Coin Center has published a detailed comparison of the revised BitLicense, released by the NY Department of Financial Services on Wednesday, with the previous version. The organisation’s leaders, Jerry Brito and Peter Van Valkenburgh, found the changes that have been made to the proposal “encouraging”.


“NYDFS has shown a willingness to embrace criticism that should be celebrated by the Bitcoin community. This new draft clearly indicates that the many comments submitted in the previous comment period were reviewed and considered,” they write in a blogpost.

Coin Center positions itself as non-profit research organisation that specialises on bitcoin and cryptocurrency policy. They see their mission in promoting a regulatory climate that would be favourable for blockchain innovations.
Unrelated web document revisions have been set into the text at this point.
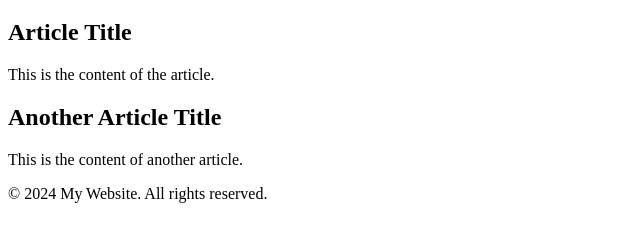
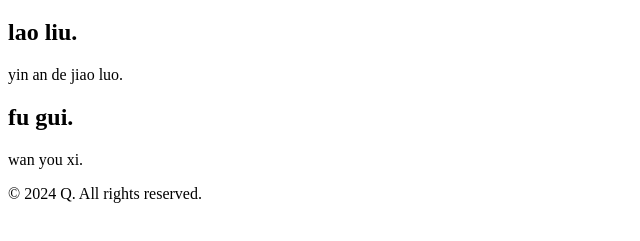
Before and after one commit to alfihs/alfihs.github.io, a plain HTML site: page index.html in a window 1280 px wide. Shown: the part 61-302 px from the top of the page, without its empty margins (0-640 px from the left). Drawn offline with Linux system fonts and the light colour scheme.

Commit message:
Update index.html

```diff
--- a/index.html
+++ b/index.html
@@ -3,7 +3,7 @@
 <head>
     <meta charset="UTF-8">
     <meta name="viewport" content="width=device-width, initial-scale=1.0">
-    <title>HTML5 Example Document</title>
+    <title>114514W</title>
     <!-- You can add other head elements here, such as style sheets and script references -->
 </head>
 <body>
@@ -20,18 +20,18 @@
 
     <main>
         <section>
-            <h2>Article Title</h2>
-            <p>This is the content of the article.</p>
+            <h2>lao liu.</h2>
+            <p>yin an de jiao luo.</p>
         </section>
 
         <article>
-            <h2>Another Article Title</h2>
-            <p>This is the content of another article.</p>
+            <h2>fu gui.</h2>
+            <p>wan you xi.</p>
         </article>
     </main>
 
     <footer>
-        <p>&copy; 2024 My Website. All rights reserved.</p>
+        <p>&copy; 2024 Q. All rights reserved.</p>
         <!-- Other footer content -->
     </footer>
 
```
In the Coin Center file, the additions found in the new draft of the law are highlighted in blue and the deleted parts are crossed out in red. The comparison indicates that some sections were expanded after the comment period. In one example, definitions of ‘Gift cards’ and ‘Qualified custodians’ have been added. The new document requires licensees to provide verification from the New York State Department of Taxation and Finance that they are in compliance with all tax obligations.

Among other changes was the introduction of a two-year conditional license for those who do not meet all requirements when applying for the license. The Anti-money laundering and Cyber security programmes are described in more detail. Coin Center experts also found some changes in the definition of ‘Virtual currency Business Activity’, which now excludes “the development and dissemination of software in and of itself”.

Regarding the recording of transactions, the new draft allows licensees to collect the recipients’ personal details only “to the extent practicable”, thus making the process of gathering information easier for businesses.

“This is fundamentally important because Bitcoin and other decentralized virtual currencies are open platforms. That openness means that senders will not always know the ID of their recipients, just as you don’t always know who lies behind an email address or a website”, Coin Center’s analysis reads. “By permitting business to operate without necessarily recording recipient data when it is not provided by the customer, the DFS shows that they understand the importance of that open technology and wish to preserve it.”

Coin Center states that they still have concerns about the law and raise a range of questions about multi-sig providers, decentralised currency issuance, and exemptions granted at the discretion of the superintendent. The organisation is getting ready for a new comment period.